Exercise
Where in the entries below does "border" appear? Copy every line that has it.

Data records

====

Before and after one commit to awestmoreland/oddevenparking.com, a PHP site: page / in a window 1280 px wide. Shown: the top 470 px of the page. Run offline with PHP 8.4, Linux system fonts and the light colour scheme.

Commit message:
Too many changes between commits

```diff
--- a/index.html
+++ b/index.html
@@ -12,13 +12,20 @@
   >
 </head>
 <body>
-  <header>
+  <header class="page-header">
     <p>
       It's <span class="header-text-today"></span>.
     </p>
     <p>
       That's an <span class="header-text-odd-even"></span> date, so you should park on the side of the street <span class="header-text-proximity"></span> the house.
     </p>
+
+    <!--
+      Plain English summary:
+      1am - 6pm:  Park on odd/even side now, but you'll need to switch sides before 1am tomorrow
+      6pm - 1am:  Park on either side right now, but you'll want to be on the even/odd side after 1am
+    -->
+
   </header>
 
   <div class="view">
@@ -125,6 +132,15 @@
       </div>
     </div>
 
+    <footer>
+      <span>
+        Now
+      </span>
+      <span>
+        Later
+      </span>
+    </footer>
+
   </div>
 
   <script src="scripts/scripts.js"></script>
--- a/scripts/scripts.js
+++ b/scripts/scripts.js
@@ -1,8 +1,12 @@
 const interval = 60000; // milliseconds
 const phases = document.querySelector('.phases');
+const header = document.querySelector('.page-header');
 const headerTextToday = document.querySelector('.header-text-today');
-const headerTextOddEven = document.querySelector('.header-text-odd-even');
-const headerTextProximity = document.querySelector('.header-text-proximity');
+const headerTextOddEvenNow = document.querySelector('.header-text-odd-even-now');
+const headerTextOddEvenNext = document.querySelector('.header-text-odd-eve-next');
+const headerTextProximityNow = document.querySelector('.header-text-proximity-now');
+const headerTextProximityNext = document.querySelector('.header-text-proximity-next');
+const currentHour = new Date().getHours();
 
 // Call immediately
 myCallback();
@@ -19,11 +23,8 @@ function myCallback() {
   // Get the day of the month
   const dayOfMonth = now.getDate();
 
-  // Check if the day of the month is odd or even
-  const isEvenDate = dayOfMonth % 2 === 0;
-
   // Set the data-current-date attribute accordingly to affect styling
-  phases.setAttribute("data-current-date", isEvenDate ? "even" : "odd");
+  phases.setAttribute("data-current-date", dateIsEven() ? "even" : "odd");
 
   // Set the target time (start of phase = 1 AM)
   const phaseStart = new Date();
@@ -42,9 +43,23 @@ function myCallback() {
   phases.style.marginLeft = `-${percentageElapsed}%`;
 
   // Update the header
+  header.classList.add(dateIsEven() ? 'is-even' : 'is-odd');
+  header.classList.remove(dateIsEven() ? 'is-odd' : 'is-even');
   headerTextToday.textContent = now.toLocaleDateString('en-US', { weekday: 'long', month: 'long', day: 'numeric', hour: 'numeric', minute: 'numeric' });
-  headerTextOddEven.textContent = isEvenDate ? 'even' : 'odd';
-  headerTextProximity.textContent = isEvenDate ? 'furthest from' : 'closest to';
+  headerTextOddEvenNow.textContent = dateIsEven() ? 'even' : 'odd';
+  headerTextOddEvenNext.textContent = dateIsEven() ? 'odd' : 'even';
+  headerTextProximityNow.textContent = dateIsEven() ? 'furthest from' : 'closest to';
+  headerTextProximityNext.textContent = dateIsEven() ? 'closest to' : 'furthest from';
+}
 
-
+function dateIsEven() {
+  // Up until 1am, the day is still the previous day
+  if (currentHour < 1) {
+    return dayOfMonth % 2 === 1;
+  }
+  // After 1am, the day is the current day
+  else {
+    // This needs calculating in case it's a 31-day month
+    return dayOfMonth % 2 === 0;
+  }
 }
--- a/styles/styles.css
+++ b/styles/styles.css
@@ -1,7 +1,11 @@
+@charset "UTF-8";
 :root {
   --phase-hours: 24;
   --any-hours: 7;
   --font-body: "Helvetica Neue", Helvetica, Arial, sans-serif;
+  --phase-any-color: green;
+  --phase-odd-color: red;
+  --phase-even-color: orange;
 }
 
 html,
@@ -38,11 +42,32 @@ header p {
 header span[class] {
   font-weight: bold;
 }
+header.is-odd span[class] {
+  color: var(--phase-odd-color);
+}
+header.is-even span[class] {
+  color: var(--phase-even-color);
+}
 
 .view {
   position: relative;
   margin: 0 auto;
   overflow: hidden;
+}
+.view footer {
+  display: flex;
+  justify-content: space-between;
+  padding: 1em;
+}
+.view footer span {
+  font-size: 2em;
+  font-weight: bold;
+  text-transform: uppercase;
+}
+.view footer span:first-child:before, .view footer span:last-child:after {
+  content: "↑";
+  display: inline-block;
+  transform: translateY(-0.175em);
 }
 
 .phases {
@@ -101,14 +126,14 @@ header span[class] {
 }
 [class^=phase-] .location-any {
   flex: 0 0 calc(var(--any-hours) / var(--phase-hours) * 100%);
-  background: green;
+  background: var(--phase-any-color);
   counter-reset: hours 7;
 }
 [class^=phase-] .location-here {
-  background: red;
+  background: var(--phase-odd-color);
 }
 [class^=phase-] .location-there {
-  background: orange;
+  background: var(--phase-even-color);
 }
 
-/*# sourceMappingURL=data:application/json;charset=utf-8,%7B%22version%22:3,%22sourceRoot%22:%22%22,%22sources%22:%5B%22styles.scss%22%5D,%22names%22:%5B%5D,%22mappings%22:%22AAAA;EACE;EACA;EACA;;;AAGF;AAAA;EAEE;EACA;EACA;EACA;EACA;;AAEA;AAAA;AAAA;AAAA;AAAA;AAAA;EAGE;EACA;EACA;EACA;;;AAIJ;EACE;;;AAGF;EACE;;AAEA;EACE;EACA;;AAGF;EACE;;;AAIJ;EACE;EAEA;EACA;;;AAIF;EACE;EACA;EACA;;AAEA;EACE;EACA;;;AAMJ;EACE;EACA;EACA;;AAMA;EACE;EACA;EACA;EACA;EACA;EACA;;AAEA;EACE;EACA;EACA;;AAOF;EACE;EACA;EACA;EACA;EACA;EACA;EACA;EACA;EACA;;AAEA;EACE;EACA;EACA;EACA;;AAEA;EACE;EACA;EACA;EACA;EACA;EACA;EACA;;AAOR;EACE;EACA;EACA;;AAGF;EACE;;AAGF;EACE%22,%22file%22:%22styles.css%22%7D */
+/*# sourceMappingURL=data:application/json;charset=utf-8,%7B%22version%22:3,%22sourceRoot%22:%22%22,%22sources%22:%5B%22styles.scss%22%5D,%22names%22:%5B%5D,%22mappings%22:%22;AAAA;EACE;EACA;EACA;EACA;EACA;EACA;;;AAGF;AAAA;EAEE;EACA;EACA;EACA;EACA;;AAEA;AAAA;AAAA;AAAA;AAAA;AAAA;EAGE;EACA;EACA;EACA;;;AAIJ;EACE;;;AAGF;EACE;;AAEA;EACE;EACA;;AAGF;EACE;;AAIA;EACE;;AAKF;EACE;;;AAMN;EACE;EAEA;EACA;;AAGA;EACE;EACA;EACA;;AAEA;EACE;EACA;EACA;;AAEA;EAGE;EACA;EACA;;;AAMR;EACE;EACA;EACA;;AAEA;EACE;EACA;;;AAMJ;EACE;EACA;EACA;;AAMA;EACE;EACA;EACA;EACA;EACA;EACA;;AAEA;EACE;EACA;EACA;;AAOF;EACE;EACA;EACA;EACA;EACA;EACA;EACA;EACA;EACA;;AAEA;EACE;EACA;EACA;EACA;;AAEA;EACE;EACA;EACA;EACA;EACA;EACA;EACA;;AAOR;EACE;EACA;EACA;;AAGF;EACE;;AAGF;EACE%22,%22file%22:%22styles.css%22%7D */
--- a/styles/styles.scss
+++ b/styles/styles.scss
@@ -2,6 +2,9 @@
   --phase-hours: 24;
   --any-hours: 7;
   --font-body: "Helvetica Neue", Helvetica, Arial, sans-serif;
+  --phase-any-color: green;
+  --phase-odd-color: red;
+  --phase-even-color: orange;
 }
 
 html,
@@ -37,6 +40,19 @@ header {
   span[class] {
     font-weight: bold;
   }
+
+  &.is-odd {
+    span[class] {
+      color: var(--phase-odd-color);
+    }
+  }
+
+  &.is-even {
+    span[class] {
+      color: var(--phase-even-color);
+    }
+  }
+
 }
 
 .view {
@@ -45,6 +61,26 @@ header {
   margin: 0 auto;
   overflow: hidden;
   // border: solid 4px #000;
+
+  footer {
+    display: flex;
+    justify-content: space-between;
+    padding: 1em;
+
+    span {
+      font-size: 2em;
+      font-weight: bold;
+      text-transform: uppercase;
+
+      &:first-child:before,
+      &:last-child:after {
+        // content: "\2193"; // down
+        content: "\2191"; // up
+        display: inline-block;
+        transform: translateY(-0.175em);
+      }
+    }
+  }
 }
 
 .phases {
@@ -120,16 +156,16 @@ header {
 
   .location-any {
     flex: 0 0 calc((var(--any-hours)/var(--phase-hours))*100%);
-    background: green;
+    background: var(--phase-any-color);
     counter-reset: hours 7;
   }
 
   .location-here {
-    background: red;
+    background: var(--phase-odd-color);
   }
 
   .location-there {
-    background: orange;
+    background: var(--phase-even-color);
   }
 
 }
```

====

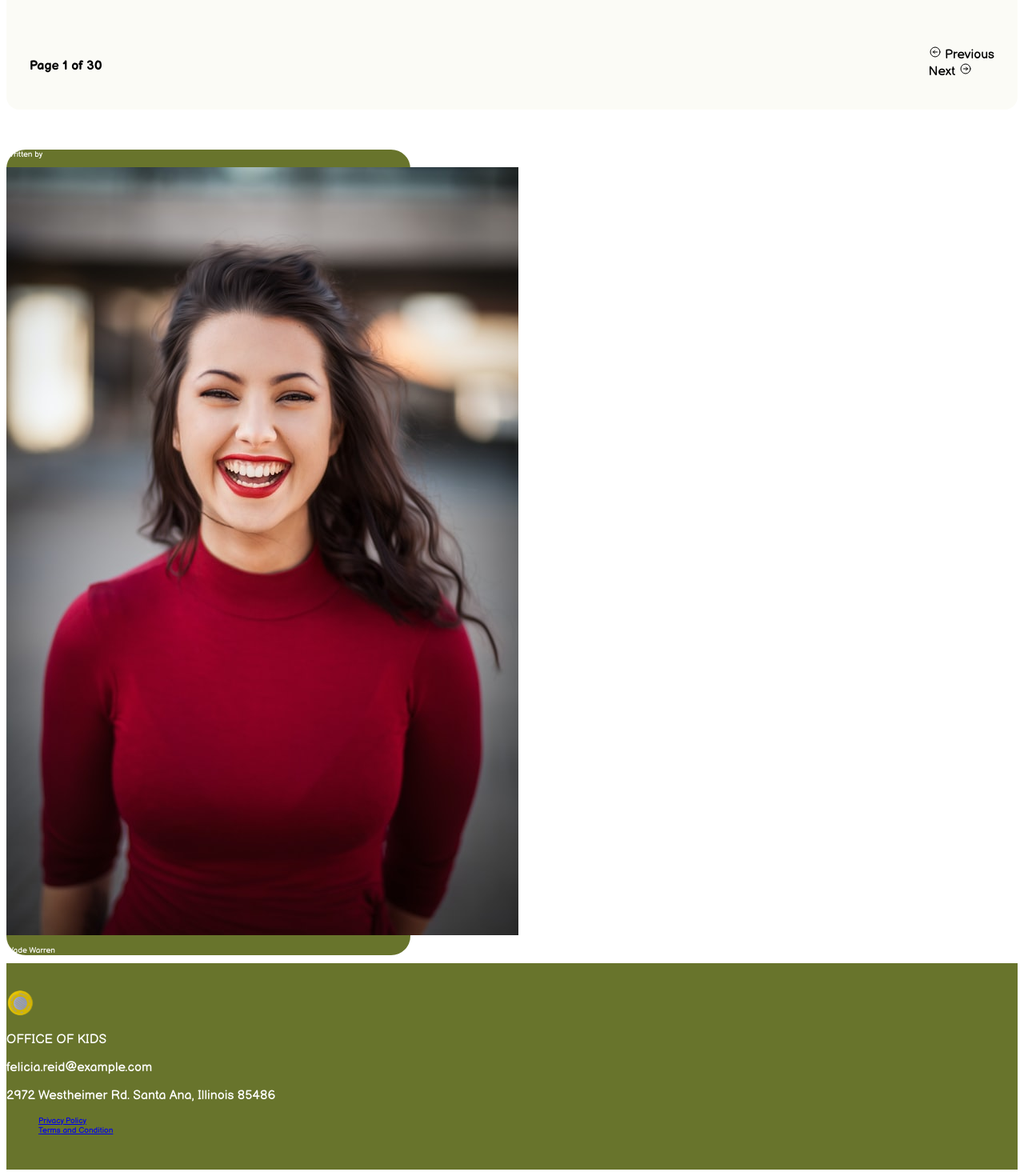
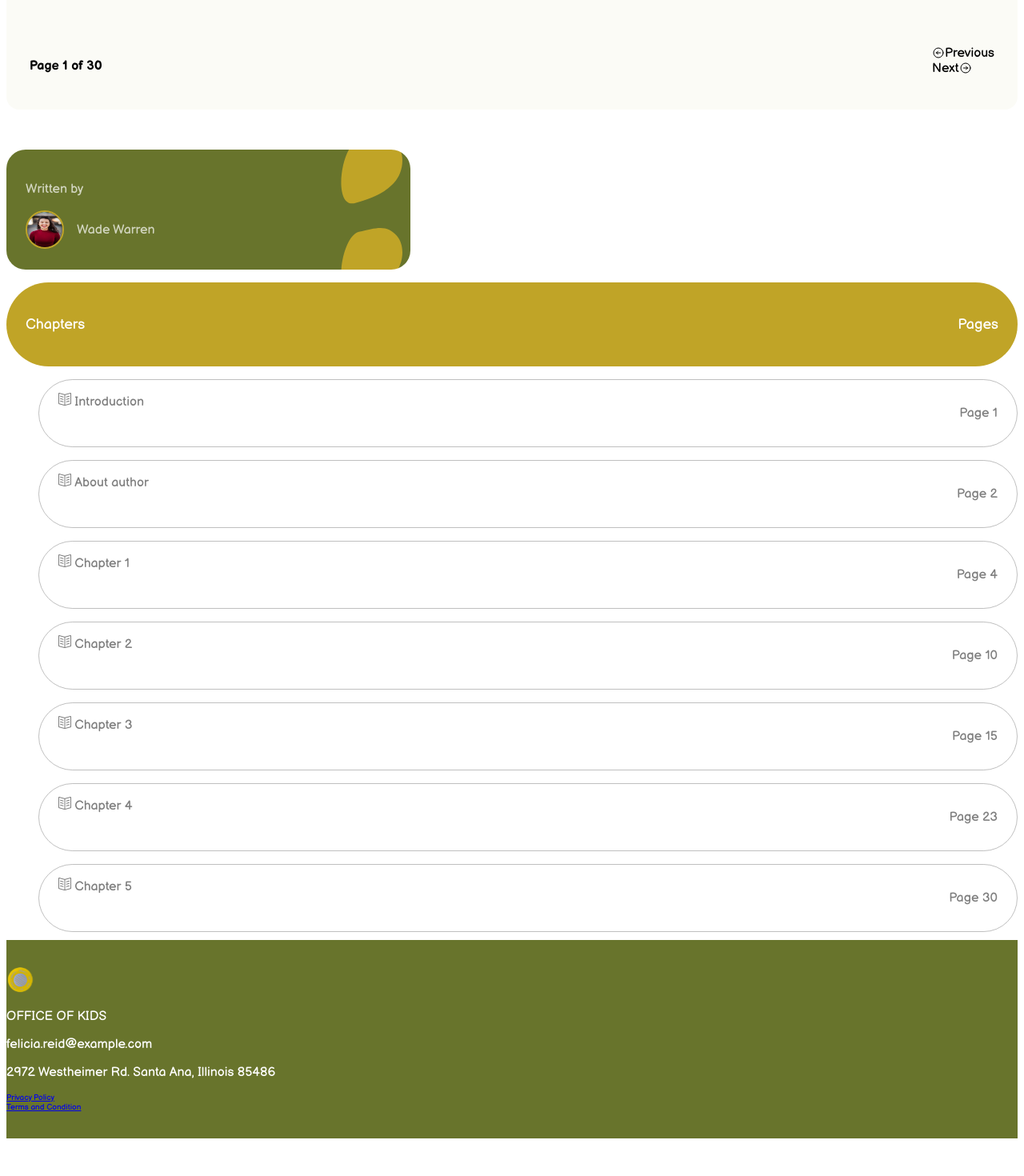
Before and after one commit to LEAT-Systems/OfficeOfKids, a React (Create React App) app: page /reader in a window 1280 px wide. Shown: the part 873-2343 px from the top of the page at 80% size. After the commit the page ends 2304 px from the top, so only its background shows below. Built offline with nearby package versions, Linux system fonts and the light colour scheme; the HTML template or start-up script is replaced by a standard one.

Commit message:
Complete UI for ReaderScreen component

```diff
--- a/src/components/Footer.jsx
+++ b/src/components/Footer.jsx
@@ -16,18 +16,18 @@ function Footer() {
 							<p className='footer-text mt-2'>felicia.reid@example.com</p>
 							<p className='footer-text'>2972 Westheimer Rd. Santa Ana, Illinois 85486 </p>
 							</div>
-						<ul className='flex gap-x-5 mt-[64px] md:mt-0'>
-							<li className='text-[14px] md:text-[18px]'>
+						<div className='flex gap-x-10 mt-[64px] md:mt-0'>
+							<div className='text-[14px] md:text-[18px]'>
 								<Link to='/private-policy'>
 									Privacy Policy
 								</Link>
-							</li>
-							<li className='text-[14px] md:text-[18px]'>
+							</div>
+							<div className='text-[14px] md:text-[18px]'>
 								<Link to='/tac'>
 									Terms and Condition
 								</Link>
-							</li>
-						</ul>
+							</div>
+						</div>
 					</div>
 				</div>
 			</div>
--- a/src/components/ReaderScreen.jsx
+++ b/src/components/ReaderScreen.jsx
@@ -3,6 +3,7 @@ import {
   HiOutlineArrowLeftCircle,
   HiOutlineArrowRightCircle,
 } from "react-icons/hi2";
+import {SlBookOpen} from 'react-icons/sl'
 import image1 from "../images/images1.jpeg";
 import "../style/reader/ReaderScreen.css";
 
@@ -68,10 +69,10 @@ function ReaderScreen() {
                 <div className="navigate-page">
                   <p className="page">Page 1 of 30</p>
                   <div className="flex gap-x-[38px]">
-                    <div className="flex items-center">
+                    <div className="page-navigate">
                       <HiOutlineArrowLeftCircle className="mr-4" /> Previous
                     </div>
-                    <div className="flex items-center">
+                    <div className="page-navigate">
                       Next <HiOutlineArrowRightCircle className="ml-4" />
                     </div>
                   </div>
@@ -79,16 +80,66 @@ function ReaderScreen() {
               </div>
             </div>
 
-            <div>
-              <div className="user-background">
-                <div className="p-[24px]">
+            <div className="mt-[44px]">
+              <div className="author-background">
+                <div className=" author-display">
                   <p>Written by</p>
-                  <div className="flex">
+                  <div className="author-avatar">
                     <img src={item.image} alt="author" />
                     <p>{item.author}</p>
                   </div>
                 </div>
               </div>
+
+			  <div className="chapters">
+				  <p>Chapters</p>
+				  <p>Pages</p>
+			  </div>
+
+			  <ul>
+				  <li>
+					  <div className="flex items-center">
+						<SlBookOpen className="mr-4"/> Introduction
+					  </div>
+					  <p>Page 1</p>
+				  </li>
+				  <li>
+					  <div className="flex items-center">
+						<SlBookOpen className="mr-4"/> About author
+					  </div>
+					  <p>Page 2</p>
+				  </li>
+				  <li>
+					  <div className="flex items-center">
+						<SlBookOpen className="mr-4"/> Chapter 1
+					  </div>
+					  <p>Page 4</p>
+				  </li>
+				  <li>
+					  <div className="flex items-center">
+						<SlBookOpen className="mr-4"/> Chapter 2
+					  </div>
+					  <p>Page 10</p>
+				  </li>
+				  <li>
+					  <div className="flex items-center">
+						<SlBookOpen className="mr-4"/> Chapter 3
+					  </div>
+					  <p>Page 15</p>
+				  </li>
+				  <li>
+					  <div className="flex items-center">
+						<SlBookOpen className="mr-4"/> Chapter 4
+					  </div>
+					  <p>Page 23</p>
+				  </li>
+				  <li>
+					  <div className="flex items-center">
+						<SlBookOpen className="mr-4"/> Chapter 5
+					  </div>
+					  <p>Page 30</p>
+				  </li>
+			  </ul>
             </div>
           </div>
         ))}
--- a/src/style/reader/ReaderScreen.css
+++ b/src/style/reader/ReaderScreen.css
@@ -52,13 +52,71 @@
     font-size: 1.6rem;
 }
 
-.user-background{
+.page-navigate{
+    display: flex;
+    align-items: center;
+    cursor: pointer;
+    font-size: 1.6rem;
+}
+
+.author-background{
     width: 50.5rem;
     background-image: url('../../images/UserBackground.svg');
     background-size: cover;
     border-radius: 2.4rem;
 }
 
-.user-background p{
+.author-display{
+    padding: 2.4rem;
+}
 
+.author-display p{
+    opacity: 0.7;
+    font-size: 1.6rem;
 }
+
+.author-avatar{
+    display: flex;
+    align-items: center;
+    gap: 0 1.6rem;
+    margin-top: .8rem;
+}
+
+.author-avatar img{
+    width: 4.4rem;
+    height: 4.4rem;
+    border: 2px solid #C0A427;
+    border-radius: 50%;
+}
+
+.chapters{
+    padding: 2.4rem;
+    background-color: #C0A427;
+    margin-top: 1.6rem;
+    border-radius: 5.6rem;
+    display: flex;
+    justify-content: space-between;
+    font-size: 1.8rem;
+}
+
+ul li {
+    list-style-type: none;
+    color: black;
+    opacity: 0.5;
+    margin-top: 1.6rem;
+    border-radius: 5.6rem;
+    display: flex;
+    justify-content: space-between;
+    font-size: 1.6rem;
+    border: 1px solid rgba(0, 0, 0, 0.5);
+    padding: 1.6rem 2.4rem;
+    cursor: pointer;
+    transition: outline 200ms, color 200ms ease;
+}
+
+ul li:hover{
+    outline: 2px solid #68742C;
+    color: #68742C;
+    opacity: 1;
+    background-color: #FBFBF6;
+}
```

====

Solution to this problem
   // border: solid 4px #000;
     border-radius: 2.4rem;
+    border: 2px solid #C0A427;
+    border-radius: 50%;
+    border-radius: 5.6rem;
+    border-radius: 5.6rem;
+    border: 1px solid rgba(0, 0, 0, 0.5);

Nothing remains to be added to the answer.